### Lab Book 2014_07_10 More NaI Characterization

Summary: Much more plunking around with the NaI detector and sources today.  A Pb shield was built to eliminate cosmic ray muons as well as potassium 40 radiation from the concreted building.  The spectra are much cleaner, but still don't have the count rates or distinctive peaks that are expected.
New to the experiment?  Scroll to the bottom to see background and get caught up.
Lab Book Threshold for the QVT is currently set at -1.49 volts.  Remember to divide this by 100 to get the actual threshold voltage. A new spectrum recording the lines of all three sources, Cs 137, Co 60, and Sr 90, was started at approximately 10:55. Took data for about an hour.
Started the Cs 137 only spectrum at about 11:55 AM

Here’s the no-source background from yesterday
In comparison, here’s the 3 source spectrum from this morning.

The three source spectrum shows peak structure not exhibited by the background alone. I forgot to take scope pictures of the Cs137 run. I do however, have the printout, and…

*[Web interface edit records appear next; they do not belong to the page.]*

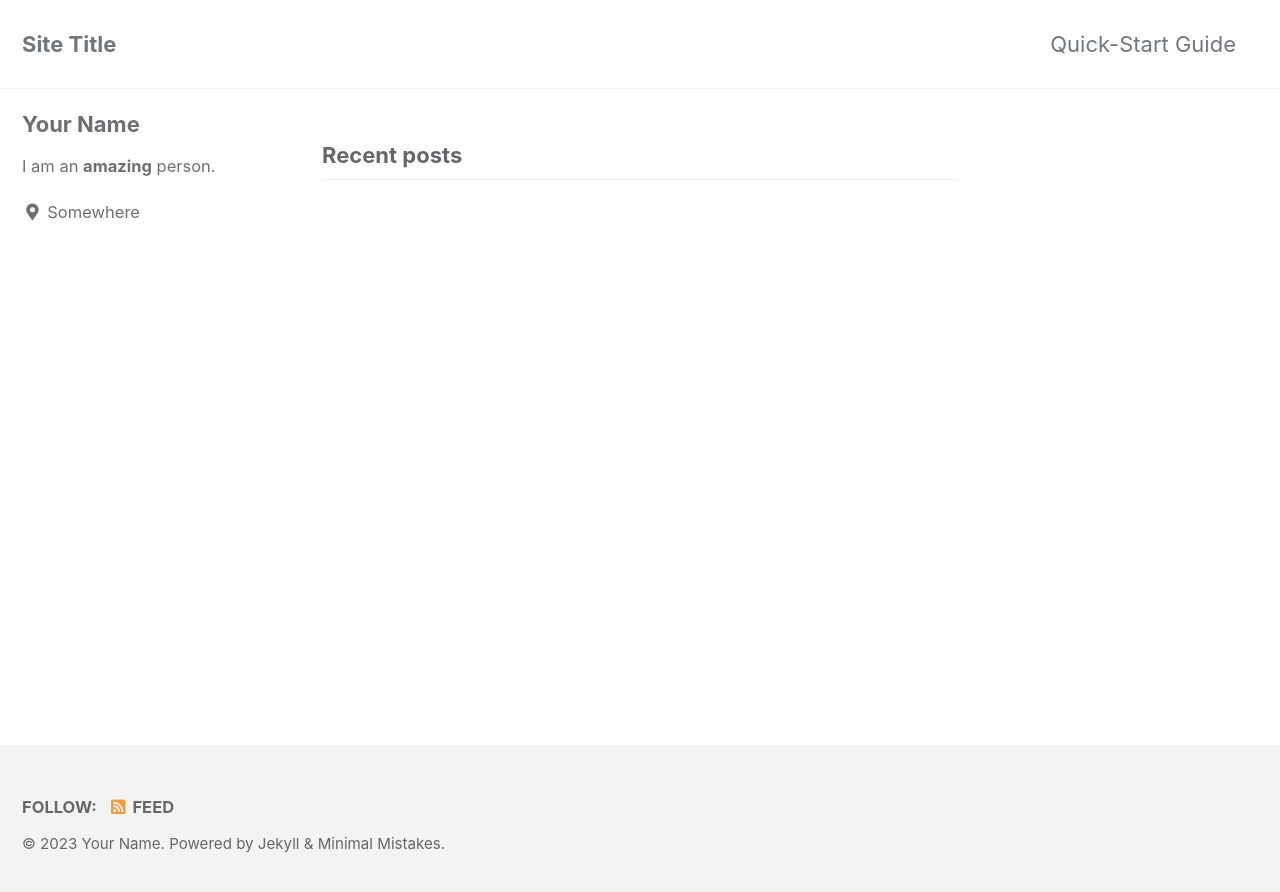
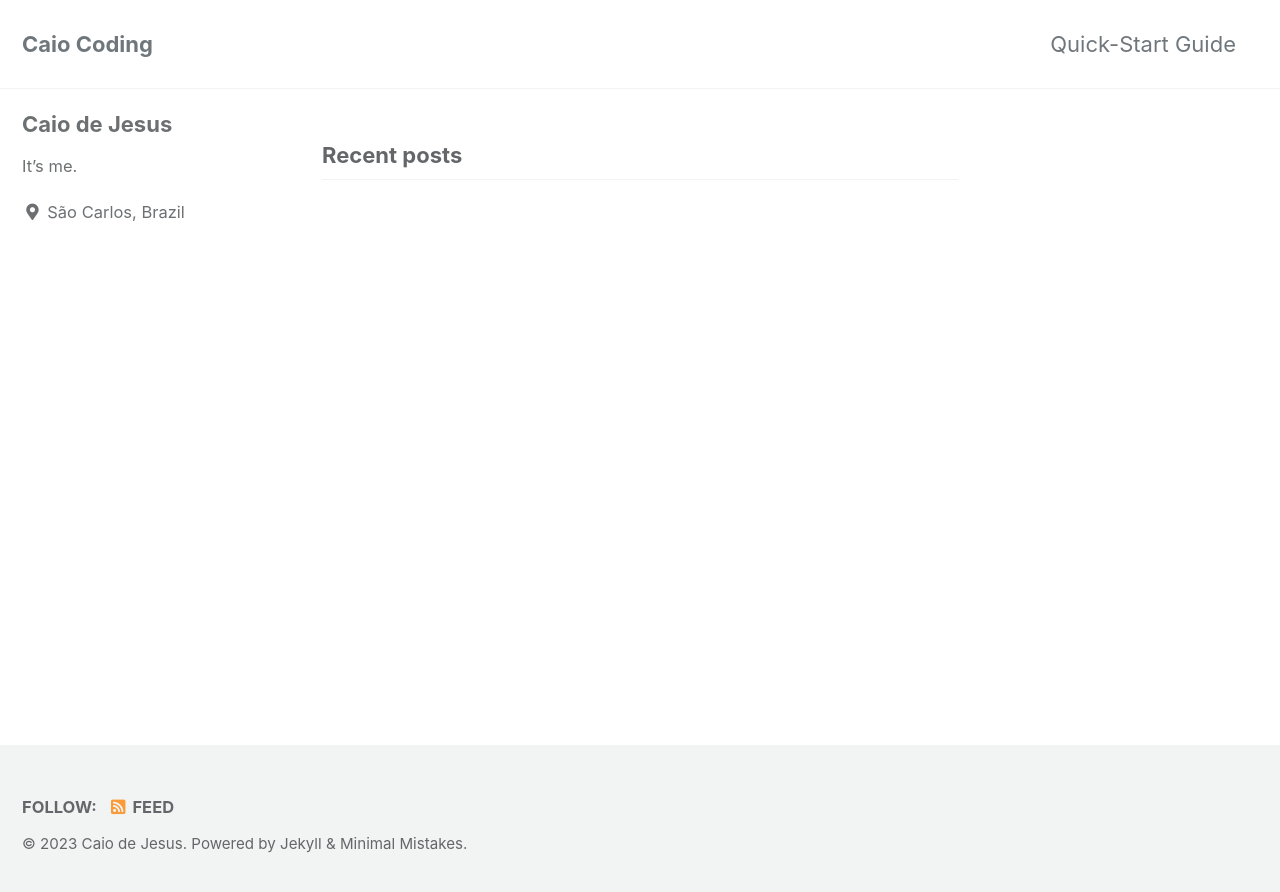
Before and after one commit to CaiodeJesus/CaiodeJesus.github.io, a Jekyll site: the page built from index.html, in a window 1280 px wide. Shown: the top 892 px of the page. Built offline with Jekyll 4.4.1, drawn with Linux system fonts in a browser that asks for light colours; cached includes are drawn as plain includes; the list of posts is cut into pages by our own code.

Commit message:
Update _config.yml

```diff
--- a/_config.yml
+++ b/_config.yml
@@ -16,10 +16,10 @@ minimal_mistakes_skin    : "default" # "air", "aqua", "contrast", "dark", "dirt"
 
 # Site Settings
 locale                   : "en-US"
-title                    : "Site Title"
+title                    : "Caio Coding"
 title_separator          : "-"
 subtitle                 : # site tagline that appears below site title in masthead
-name                     : "Your Name"
+name                     : "Caio de Jesus"
 description              : "An amazing website."
 url                      : # the base hostname & protocol for your site e.g. "https://mmistakes.github.io"
 baseurl                  : # the subpath of your site, e.g. "/blog"
@@ -104,10 +104,10 @@ analytics:
 
 # Site Author
 author:
-  name             : "Your Name"
+  name             : "Caio de Jesus"
   avatar           : # path of avatar image, e.g. "/assets/images/bio-photo.jpg"
-  bio              : "I am an **amazing** person."
-  location         : "Somewhere"
+  bio              : "It's me."
+  location         : "São Carlos, Brazil"
   email            :
   links:
     - label: "Email"
```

### Unschooling Math Jams: Squaring Numbers in their own Base

Some of the most fun I have working on math with seven year-old No. 1 is discovering new things about math myself.  Last week, we discovered that square of any number in its own base is 100!  Pretty cool!  As usual we figured it out by talking rather than by writing things down, and as usual it was sheer happenstance that we figured it out at all.  Here’s how it went.

I've really been looking forward to working through multiplication ala binary numbers with seven year-old No. 1.  She kind of beat me to the punch though: in the last few weeks she's been learning her multiplication tables in base 10 on her own.  This became apparent when five year-old No. 2 decided he wanted to do some 'schoolwork' a few days back.

"I can sing that song... about the letters? all by myself now!"  2 meant the alphabet song.  His attitude towards academics is the ultimate in not retaining unnecessary facts, not even the name of the song :)

After 2 had worked his way through the so…